▼

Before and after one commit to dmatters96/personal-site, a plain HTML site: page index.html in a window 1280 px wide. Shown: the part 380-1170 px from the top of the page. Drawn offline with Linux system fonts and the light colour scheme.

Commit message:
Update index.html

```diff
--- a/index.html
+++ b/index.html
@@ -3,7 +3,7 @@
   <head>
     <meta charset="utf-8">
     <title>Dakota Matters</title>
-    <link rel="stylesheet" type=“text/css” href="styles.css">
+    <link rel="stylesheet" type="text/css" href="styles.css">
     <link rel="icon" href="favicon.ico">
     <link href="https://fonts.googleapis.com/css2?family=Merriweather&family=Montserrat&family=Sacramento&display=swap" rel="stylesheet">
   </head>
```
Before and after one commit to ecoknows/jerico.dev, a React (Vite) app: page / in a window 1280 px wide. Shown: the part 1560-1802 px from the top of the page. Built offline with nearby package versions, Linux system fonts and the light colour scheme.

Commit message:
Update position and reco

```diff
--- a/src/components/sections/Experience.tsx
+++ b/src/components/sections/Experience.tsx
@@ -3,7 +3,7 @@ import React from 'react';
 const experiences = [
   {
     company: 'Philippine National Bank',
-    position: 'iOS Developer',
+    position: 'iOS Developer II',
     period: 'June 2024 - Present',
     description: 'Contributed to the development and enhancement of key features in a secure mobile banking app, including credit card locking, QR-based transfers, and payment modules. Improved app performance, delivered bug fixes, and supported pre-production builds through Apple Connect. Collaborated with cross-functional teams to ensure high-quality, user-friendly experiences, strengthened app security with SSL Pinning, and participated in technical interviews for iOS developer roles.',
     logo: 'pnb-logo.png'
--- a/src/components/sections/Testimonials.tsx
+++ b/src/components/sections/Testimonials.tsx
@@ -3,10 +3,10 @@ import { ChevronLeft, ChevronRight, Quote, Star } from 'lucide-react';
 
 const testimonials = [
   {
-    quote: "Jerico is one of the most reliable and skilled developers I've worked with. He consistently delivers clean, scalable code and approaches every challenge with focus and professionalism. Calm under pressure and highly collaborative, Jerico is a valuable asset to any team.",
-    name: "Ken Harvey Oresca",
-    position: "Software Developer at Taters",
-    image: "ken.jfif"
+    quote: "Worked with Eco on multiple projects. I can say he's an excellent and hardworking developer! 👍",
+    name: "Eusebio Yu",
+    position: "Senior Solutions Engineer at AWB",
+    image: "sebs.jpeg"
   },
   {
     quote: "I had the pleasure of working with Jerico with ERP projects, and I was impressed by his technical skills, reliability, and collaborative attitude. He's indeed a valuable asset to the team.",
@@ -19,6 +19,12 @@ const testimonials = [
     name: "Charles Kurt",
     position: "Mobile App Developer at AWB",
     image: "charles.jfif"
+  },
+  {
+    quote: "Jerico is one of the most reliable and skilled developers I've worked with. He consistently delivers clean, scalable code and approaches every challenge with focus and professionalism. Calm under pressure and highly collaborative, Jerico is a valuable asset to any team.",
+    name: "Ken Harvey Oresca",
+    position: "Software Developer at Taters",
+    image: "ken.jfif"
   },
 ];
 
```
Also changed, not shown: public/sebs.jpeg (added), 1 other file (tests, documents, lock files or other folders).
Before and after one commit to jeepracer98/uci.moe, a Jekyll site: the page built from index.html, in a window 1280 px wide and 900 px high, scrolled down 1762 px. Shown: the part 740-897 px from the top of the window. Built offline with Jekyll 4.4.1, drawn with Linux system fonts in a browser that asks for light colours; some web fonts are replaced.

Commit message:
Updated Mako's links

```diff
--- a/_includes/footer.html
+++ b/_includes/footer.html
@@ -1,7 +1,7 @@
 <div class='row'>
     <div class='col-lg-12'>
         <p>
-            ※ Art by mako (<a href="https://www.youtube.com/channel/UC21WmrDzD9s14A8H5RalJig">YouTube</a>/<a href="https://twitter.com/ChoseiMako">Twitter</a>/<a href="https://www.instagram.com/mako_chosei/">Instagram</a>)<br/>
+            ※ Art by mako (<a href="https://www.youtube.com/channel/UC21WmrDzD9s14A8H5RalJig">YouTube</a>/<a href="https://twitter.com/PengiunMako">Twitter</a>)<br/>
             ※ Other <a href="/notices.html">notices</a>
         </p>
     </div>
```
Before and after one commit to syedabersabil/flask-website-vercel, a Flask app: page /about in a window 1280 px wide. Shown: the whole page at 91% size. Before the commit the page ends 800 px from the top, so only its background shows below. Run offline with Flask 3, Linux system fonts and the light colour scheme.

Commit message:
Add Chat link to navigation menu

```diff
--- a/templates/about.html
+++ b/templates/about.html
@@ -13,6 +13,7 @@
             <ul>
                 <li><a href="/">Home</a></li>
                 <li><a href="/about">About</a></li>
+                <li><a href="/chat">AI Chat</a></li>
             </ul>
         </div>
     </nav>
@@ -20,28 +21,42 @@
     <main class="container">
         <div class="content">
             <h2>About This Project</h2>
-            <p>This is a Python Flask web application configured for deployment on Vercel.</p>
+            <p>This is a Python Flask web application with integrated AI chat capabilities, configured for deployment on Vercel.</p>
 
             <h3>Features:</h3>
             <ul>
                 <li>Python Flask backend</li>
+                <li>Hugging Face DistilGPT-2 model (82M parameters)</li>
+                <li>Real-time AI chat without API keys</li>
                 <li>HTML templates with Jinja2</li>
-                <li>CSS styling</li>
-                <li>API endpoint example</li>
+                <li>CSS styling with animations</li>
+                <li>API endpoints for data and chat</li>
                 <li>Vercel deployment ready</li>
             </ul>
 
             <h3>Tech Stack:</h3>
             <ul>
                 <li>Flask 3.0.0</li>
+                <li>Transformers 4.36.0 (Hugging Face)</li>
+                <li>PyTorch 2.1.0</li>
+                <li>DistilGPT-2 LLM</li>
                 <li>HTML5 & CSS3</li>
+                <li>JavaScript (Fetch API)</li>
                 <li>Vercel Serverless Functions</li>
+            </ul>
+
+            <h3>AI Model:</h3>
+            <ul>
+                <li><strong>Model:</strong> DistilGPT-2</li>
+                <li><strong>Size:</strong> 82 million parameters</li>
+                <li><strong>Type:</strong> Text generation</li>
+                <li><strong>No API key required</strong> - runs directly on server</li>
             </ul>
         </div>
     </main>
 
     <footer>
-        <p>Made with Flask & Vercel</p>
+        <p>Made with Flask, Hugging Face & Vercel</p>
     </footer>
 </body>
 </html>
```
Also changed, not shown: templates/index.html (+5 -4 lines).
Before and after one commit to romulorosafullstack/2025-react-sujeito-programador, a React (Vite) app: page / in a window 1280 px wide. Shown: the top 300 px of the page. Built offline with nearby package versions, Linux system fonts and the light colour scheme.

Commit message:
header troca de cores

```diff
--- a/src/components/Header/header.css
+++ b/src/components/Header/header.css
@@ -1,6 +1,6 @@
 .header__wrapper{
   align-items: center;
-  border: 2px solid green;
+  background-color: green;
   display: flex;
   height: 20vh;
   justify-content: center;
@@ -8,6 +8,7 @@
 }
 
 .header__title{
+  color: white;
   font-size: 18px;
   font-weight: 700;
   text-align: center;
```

▲

## Work required
Select, from the listing, all lines that include the word "position".

## Task response
Update position and reco
-    position: 'iOS Developer',
+    position: 'iOS Developer II',
-    position: "Software Developer at Taters",
+    position: "Senior Solutions Engineer at AWB",
     position: "Mobile App Developer at AWB",
+    position: "Software Developer at Taters",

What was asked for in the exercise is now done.